In fact, much of The Flight of Gemma Hardy appears to exist because it must do so in order to stay true to the source to which it is indebted.  Reading the novel was a bit like going down a Jane Eyre plot point checklist.  Confrontation with bratty older cousin? Check.  Locked in a frightening room?  Check.  Sent off to a miserable boarding school?  Check.  Make friends with a doomed pupil?  Check.  Get job teaching the ward of a rich, absentee landowner?  Check.  Unwittingly help employer on the road when he returns unexpectedly?  Check.  And so on.  While Livesey does infuse her telling with new elements, while she does, in many ways, make the story her own, her changes and updates to the tale often feel uninspired; they rarely made me think about Jane Eyre in new ways or provided much insight into how the story of a girl growing up with this particular set of disadvantages changed in one hundred years.  I thought for a while that perhaps that sense of things not having changed much was the point of the novel, but if so the illustration of that fact falls flat.  Having dismissed that notion, I considered the possibility that the novel was meant to illustrate how Jane Eyre, when looked at from a distance, becomes rather silly, how it might have seemed so to its contemporary readers, just as some of its plot elements seem unbelievable when placed in a (roughly) contemporary setting today.  But, no, the book does not suggest to me, in its unfolding, in it careful retracing of the plot of Jane Eyre, any sort of critique of the original novel. 
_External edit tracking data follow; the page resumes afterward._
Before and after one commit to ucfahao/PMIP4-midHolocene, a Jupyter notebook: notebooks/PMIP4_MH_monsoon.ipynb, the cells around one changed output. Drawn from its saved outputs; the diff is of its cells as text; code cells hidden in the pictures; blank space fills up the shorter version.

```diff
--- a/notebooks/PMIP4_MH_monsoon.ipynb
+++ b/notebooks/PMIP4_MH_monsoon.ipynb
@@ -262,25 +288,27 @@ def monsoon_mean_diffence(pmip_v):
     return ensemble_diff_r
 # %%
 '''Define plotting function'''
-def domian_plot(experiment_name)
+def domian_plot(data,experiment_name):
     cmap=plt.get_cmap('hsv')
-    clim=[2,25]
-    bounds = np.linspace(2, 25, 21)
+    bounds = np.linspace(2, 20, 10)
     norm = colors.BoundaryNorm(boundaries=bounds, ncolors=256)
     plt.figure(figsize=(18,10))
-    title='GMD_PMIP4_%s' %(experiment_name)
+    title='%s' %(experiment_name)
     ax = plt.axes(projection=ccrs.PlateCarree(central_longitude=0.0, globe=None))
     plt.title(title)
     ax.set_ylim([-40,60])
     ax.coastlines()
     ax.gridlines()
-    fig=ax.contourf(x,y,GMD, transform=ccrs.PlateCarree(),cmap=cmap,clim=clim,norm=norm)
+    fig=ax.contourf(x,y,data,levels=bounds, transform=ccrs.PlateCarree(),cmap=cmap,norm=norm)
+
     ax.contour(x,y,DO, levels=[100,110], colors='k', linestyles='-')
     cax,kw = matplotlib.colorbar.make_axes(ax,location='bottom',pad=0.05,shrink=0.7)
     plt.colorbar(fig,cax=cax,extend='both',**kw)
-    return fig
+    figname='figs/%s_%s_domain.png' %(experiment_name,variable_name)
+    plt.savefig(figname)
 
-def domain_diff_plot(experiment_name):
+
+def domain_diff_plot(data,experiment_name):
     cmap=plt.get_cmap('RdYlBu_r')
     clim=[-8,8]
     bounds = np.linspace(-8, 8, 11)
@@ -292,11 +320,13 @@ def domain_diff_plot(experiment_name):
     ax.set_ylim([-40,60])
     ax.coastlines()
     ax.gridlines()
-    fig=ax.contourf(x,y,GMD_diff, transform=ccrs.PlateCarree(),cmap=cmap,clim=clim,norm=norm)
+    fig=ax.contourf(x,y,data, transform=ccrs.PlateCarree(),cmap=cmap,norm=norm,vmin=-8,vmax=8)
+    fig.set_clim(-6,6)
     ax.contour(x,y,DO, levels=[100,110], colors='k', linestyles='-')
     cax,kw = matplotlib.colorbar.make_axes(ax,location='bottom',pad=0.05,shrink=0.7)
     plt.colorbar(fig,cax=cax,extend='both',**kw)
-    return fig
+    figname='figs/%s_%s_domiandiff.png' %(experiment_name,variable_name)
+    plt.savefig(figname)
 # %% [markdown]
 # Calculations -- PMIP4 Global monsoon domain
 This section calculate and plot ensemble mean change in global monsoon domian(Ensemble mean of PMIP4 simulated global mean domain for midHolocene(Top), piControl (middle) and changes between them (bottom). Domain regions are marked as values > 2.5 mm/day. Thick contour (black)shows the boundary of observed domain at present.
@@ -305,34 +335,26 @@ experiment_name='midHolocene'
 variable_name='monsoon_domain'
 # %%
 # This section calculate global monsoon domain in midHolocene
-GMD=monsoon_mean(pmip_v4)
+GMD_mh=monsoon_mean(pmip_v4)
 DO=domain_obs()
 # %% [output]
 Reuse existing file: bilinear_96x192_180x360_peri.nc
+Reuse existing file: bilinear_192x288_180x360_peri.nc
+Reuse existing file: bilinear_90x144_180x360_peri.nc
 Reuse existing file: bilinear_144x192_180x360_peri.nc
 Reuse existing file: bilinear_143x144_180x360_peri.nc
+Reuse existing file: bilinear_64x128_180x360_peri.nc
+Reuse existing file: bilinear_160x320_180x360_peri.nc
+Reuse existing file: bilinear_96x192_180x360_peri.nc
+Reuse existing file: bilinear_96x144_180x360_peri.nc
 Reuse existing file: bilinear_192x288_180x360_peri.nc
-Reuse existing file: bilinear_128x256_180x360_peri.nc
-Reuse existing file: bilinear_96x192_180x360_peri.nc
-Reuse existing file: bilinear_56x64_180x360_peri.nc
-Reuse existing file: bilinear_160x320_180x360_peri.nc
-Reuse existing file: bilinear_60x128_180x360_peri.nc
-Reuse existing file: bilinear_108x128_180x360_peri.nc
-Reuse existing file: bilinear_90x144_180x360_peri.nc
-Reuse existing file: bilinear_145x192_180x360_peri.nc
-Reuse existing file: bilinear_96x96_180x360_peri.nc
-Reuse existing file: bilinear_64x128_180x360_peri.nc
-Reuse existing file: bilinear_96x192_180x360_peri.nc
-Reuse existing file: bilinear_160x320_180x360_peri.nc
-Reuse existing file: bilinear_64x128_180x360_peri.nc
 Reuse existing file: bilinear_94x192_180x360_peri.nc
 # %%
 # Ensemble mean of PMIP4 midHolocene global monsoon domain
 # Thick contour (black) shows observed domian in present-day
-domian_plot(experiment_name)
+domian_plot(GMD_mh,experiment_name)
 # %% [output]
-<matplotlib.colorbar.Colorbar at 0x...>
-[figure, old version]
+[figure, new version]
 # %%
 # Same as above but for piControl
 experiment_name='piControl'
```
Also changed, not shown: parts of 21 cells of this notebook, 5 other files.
Except, perhaps, in the end.  Finally, finally, in the last fifty-or-so pages, The Flight of Gemma Hardy departs from its strict adherence to the plot of Jane Eyre.  Upon discovering that she may have family on her father's side still living, and in the aftermath of refusing a perhaps practical but certainly passionless proposal of marriage, Gemma (unlike Jane) goes in search of that family.  And here are some of my favorite parts of the book.  Gemma finds living relatives in Iceland and learns (as Jane does not), a fair amount about her childhood before coming to live with her aunt and uncle, about her family, about, as a result, herself.  And Mr Sinclair comes to find her, rather than her going back to him.  And they do not get married (though there's a strong intimation that they will, once Gemma comes to understand herself a little better).  This is the sort of thing I was hoping the whole book would do--put a spin on the familiar story, show how Jane Eyre would be if she'd been born in the aftermath of World War II.  And in some ways I suppose it does do that, but I never really felt that the novel was fully reimagining the original story.       
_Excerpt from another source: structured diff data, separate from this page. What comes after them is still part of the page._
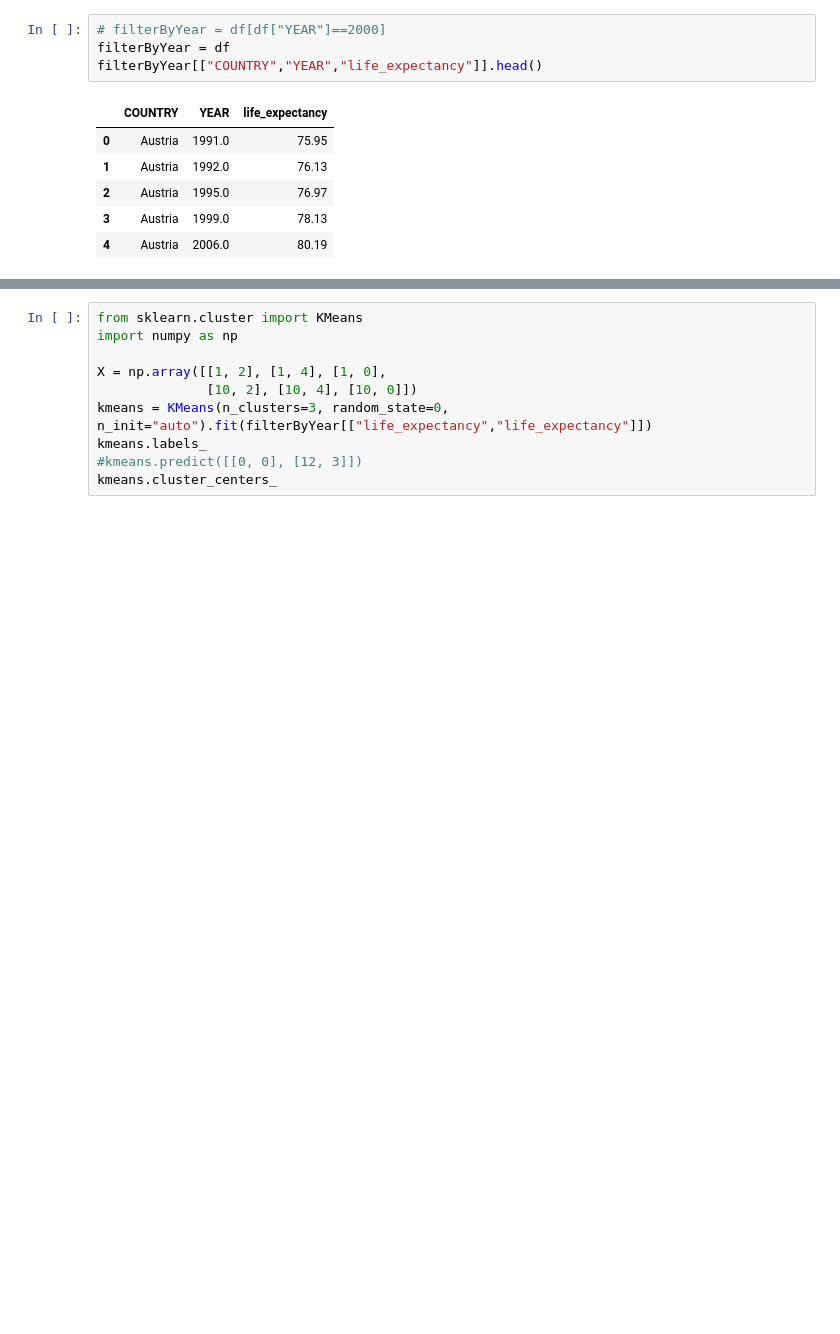
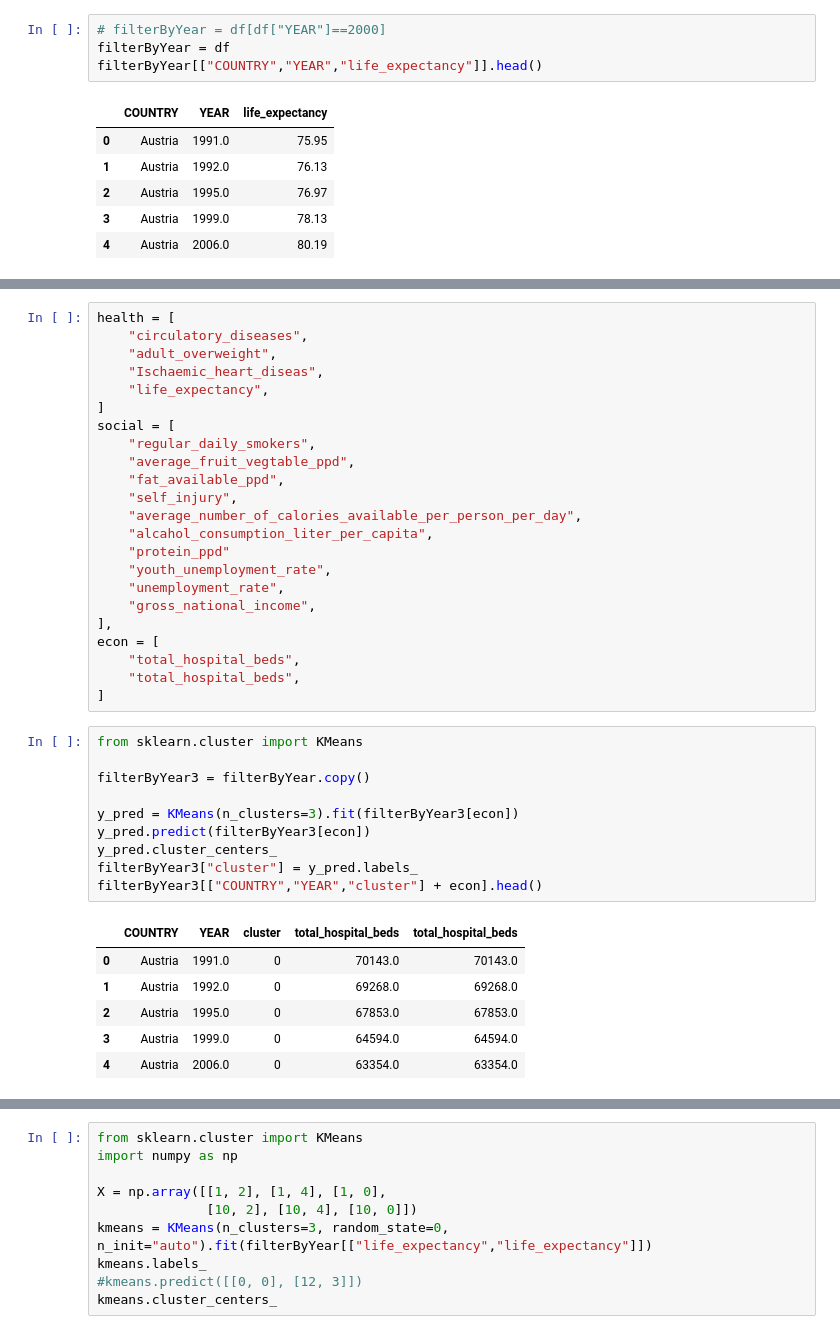
Before and after one commit to alireza1420/Datamining-UU, a Jupyter notebook: notebook_cluster_subsets.ipynb, the cells around one changed output, grey strips where cells are left out. Drawn from its saved outputs; the diff is of its cells as text; blank space fills up the shorter version.

```diff
--- a/notebook_cluster_subsets.ipynb
+++ b/notebook_cluster_subsets.ipynb
@@ -25,0 +46,40 @@ filterByYear[["COUNTRY","YEAR","life_expectancy"]].head()
+# %%
+health = [
+    "circulatory_diseases",
+    "adult_overweight",
+    "Ischaemic_heart_diseas",
+    "life_expectancy",
+]
+social = [
+    "regular_daily_smokers",
+    "average_fruit_vegtable_ppd",
+    "fat_available_ppd",
+    "self_injury",
+    "average_number_of_calories_available_per_person_per_day",
+    "alcahol_consumption_liter_per_capita",
+    "protein_ppd"
+    "youth_unemployment_rate",
+    "unemployment_rate",
+    "gross_national_income",
+],
+econ = [
+    "total_hospital_beds",
+    "total_hospital_beds",
+]
+# %%
+from sklearn.cluster import KMeans
+
+filterByYear3 = filterByYear.copy()
+
+y_pred = KMeans(n_clusters=3).fit(filterByYear3[econ])
+y_pred.predict(filterByYear3[econ])
+y_pred.cluster_centers_
+filterByYear3["cluster"] = y_pred.labels_
+filterByYear3[["COUNTRY","YEAR","cluster"] + econ].head()
+# %% [output]
+|  | COUNTRY | YEAR | cluster | total_hospital_beds | total_hospital_beds |
+| 0 | Austria | 1991.0 | 0 | 70143.0 | 70143.0 |
+| 1 | Austria | 1992.0 | 0 | 69268.0 | 69268.0 |
+| 2 | Austria | 1995.0 | 0 | 67853.0 | 67853.0 |
+| 3 | Austria | 1999.0 | 0 | 64594.0 | 64594.0 |
+| 4 | Austria | 2006.0 | 0 | 63354.0 | 63354.0 |
```
Also changed, not shown: parts of 7 cells of this notebook.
I did so want to love The Flight of Gemma HardyJane Eyre is one of my favorite novels, and I thought a retelling of it had a lot of potential.  Unfortunately, Livesey doesn't quite tap into that potential--I spent much of the novel wishing she (or someone) had reimagined Jane Eyre in its original setting, taking up the story from some crucial point in the original narrative and exploring what might have happened if Jane had made different choices.  Alas.  But I do give mad props to Livesey for trying, and on the strength of her prose, I will be looking out for some of her previous novels.

This review originally appeared on my LibraryThing account.